If you’re like a lot of us, you have more IDs and passwords than you know what to do with. We all have some type of system for managing these, whether it be jotting the information down on paper, or, perhaps, a spreadsheet. Another method employed by many is to use the same ID and password wherever they can; the idea being to make life easier by not having to remember multiple IDs and passwords. Unfortunately, both of these approaches are sure to, eventually, cause you grief.
Writing IDs and passwords down makes it easy for the information to fall into the wrong hands. Saving the information in a spreadsheet, or other data file, also puts your data at great risk. Memorizing a single ID and password, and then using them on multiple sites, may seem like a good solution, but, unfortunately, puts you at just as much risk as the previous solutions. Since this is the approach used by so many, let me dwell here for just a moment.
Let’s imagine that you use the same ID and password on all of your accounts. Now imagine that your login information has been stolen. Think -really think- about the significance of what has just happened. The person that stole your information, now has access to, not just one, but all of your accounts. Now let’s imagine that you, miraculously, discover that this information has been stolen, before anything is taken from your accounts. Because all of your IDs and passwords are the same, you are now forced to make changes to every one of your accounts in order protect yourself; all because of the compromise of a single set of credentials. Many of you may be telling yourselves that this isn’t as risky as I make it out to be, after all, how will the thief know where to use this information. Unfortunately, discovering where you have accounts is much easier than you might imagine. Give me access to your PC, and a set of credentials gained through social engineering, or other means, and there is a, very high, probability that I can figure out where to use them.
Now that I have you scared silly, what is the solution to this problem? Use a password manager. There are many tools out there such as Handy Password, Secure Store, Norton Password Manager, or my favorite, Password Agent. What’s great about these types of tools are that they can safely store your information in highly encrypted files, making it virtually impossible for your data to be stolen. Many of these systems can run from a thumb-drive, thus making it easy to take your passwords with you wherever you go. One of the best features is the password generator, which can generate random passwords, and, if desired, can generate strong passwords (if your site allows it, use strong passwords). Another nice feature is the ability to auto-fill the login ID and password so you don’t have to type or cut ‘n’ paste the information onto your web-form.
I use my password manager to store information such as web-site IDs and passwords, PIN numbers for credit cards and voice mail, serial numbers for web purchased software, credit card numbers and bank contact details (in case my wallet is ever stolen), and much more.

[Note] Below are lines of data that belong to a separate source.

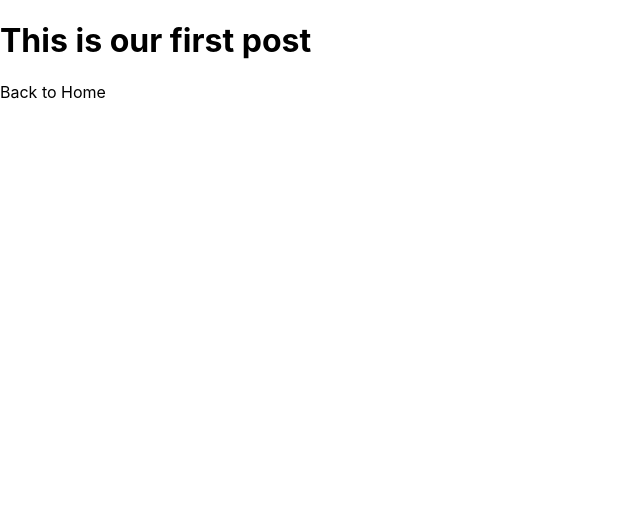
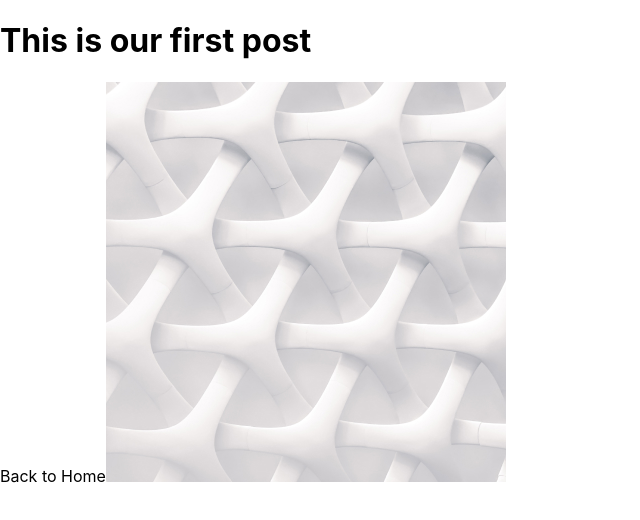
Before and after one commit to Kripu77/NEXTJS, a Next.js app in the folder next-demo/: page /posts/first-post in a window 1280 px wide. Shown: the top 520 px of the page, without its empty margins (0-640 px from the left). Built offline with nearby package versions, Linux system fonts and the light colour scheme.

Commit message:
Image component

```diff
--- a/next-demo/pages/posts/first-post.js
+++ b/next-demo/pages/posts/first-post.js
@@ -1,4 +1,6 @@
 import Link from "next/dist/client/link";
+import Image from "next/dist/client/image";
+import pic from "../../public/images/profile.jpg"
 
 export default function FirstPost (){
     return (
@@ -8,6 +10,8 @@ export default function FirstPost (){
 
           <a> Back to Home</a>
         </Link>
+        {/* image component */}
+        <Image src={pic}  alt="Your Name"/>
       </>
     );
 }
```
Also changed, not shown: next-demo/public/images/profile.jpg (added).
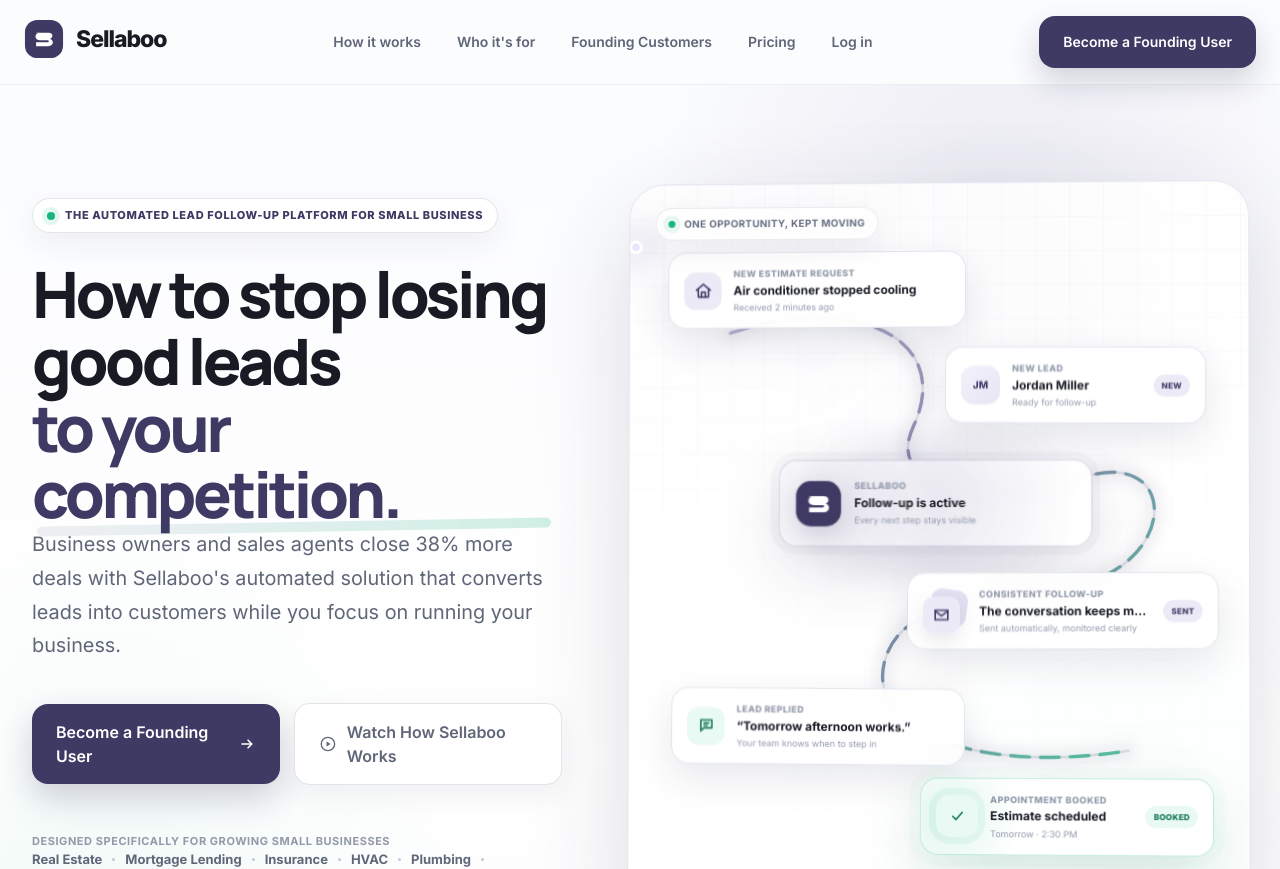
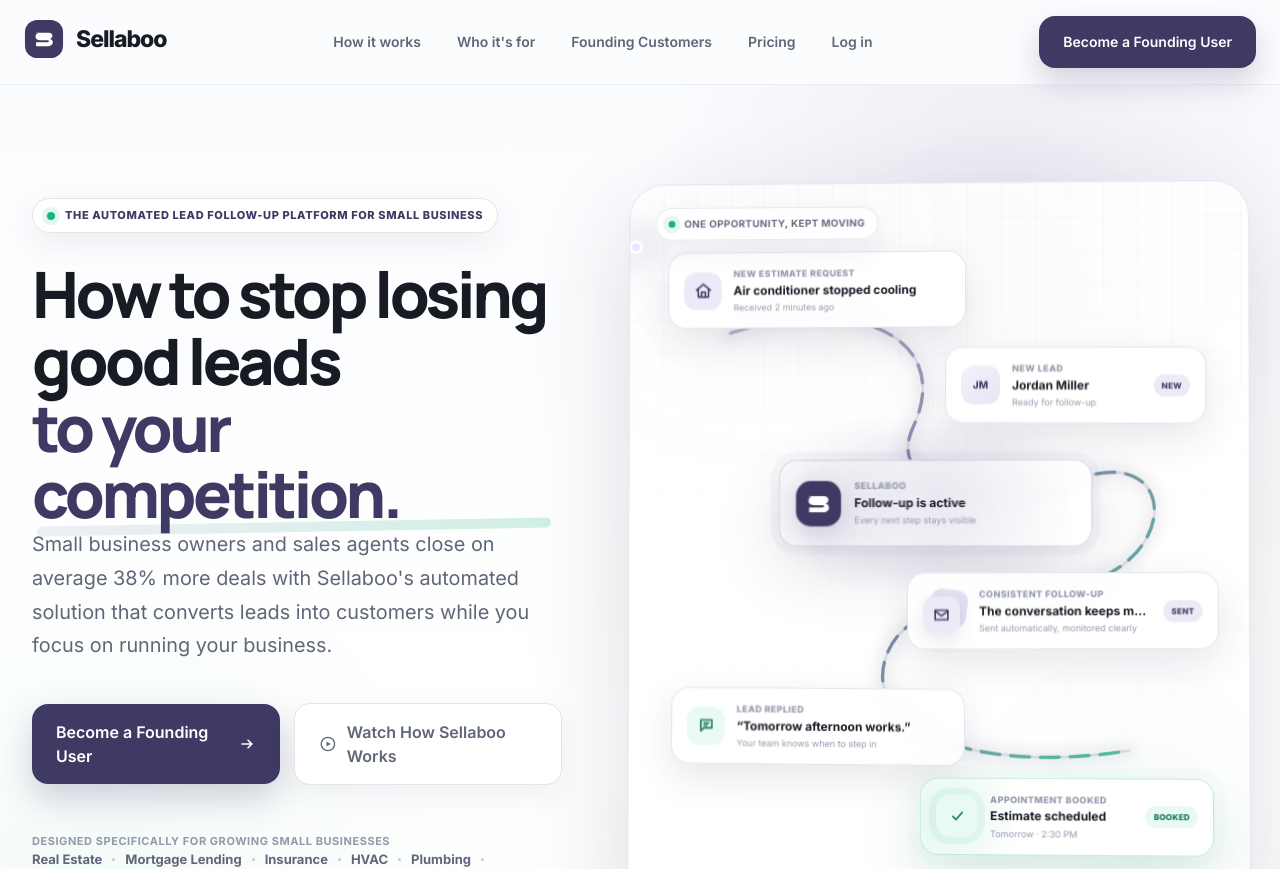
Before and after one commit to Sellaboo-dev/sellaboo-marketing, a Next.js app: page / in a window 1280 px wide. Shown: the top 869 px of the page. Built offline with nearby package versions, Linux system fonts and the light colour scheme.

Commit message:
Changed text in subsection of hero section.

```diff
--- a/components/hero/HeroSection.tsx
+++ b/components/hero/HeroSection.tsx
@@ -78,9 +78,9 @@ export function HeroSection() {
           </h1>
 
           <p className="mx-auto mt-7 max-w-[610px] text-[clamp(17px,1.55vw,20px)] leading-[1.7] text-[var(--color-body)] lg:mx-0">
-            Business owners and sales agents close 38% more
-            deals with Sellaboo's automated solution
-            that converts leads into customers
+            Small business owners and sales agents close on
+            average 38% more deals with Sellaboo's automated
+            solution that converts leads into customers
             while you focus on running your business.
           </p>
 
```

Be careful with your data, and don’t put yourself at any more risk than is necessary. Store your credentials in a system designed for this purpose, always use different IDs and passwords, make your IDs and passwords as long as possible, and remember to change your passwords frequently.